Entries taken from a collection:
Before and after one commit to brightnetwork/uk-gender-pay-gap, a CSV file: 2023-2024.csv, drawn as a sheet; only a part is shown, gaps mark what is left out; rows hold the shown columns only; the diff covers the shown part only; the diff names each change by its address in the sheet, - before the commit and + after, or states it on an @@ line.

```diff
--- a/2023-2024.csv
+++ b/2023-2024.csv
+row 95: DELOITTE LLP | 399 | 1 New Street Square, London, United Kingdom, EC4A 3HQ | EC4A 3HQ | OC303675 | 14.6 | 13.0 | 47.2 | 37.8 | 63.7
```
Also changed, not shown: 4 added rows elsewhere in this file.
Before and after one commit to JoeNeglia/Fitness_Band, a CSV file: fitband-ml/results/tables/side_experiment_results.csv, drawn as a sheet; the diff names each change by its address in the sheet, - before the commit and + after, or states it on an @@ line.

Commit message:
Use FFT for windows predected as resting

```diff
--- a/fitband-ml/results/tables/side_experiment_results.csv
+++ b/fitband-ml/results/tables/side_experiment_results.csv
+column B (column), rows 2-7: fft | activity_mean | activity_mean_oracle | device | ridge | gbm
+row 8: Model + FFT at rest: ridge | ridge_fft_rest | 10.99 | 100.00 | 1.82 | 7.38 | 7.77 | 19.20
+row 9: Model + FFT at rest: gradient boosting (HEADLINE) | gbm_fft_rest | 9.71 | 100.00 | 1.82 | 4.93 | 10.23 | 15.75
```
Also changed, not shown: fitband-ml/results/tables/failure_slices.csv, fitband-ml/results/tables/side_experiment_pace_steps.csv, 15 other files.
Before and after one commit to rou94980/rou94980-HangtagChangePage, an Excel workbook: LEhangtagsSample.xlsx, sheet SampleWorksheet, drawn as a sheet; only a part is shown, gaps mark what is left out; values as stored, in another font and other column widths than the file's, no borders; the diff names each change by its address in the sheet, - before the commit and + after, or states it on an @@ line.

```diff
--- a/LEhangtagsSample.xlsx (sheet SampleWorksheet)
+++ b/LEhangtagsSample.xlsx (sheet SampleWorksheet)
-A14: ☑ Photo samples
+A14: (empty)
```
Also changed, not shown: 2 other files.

Task statement: Up to and including the line that contains "15 other files.", output the records above exactly, beginning with their first line.

Exercise answer:
Before and after one commit to brightnetwork/uk-gender-pay-gap, a CSV file: 2023-2024.csv, drawn as a sheet; only a part is shown, gaps mark what is left out; rows hold the shown columns only; the diff covers the shown part only; the diff names each change by its address in the sheet, - before the commit and + after, or states it on an @@ line.

```diff
--- a/2023-2024.csv
+++ b/2023-2024.csv
+row 95: DELOITTE LLP | 399 | 1 New Street Square, London, United Kingdom, EC4A 3HQ | EC4A 3HQ | OC303675 | 14.6 | 13.0 | 47.2 | 37.8 | 63.7
```
Also changed, not shown: 4 added rows elsewhere in this file.
Before and after one commit to JoeNeglia/Fitness_Band, a CSV file: fitband-ml/results/tables/side_experiment_results.csv, drawn as a sheet; the diff names each change by its address in the sheet, - before the commit and + after, or states it on an @@ line.

Commit message:
Use FFT for windows predected as resting

```diff
--- a/fitband-ml/results/tables/side_experiment_results.csv
+++ b/fitband-ml/results/tables/side_experiment_results.csv
+column B (column), rows 2-7: fft | activity_mean | activity_mean_oracle | device | ridge | gbm
+row 8: Model + FFT at rest: ridge | ridge_fft_rest | 10.99 | 100.00 | 1.82 | 7.38 | 7.77 | 19.20
+row 9: Model + FFT at rest: gradient boosting (HEADLINE) | gbm_fft_rest | 9.71 | 100.00 | 1.82 | 4.93 | 10.23 | 15.75
```
Also changed, not shown: fitband-ml/results/tables/failure_slices.csv, fitband-ml/results/tables/side_experiment_pace_steps.csv, 15 other files.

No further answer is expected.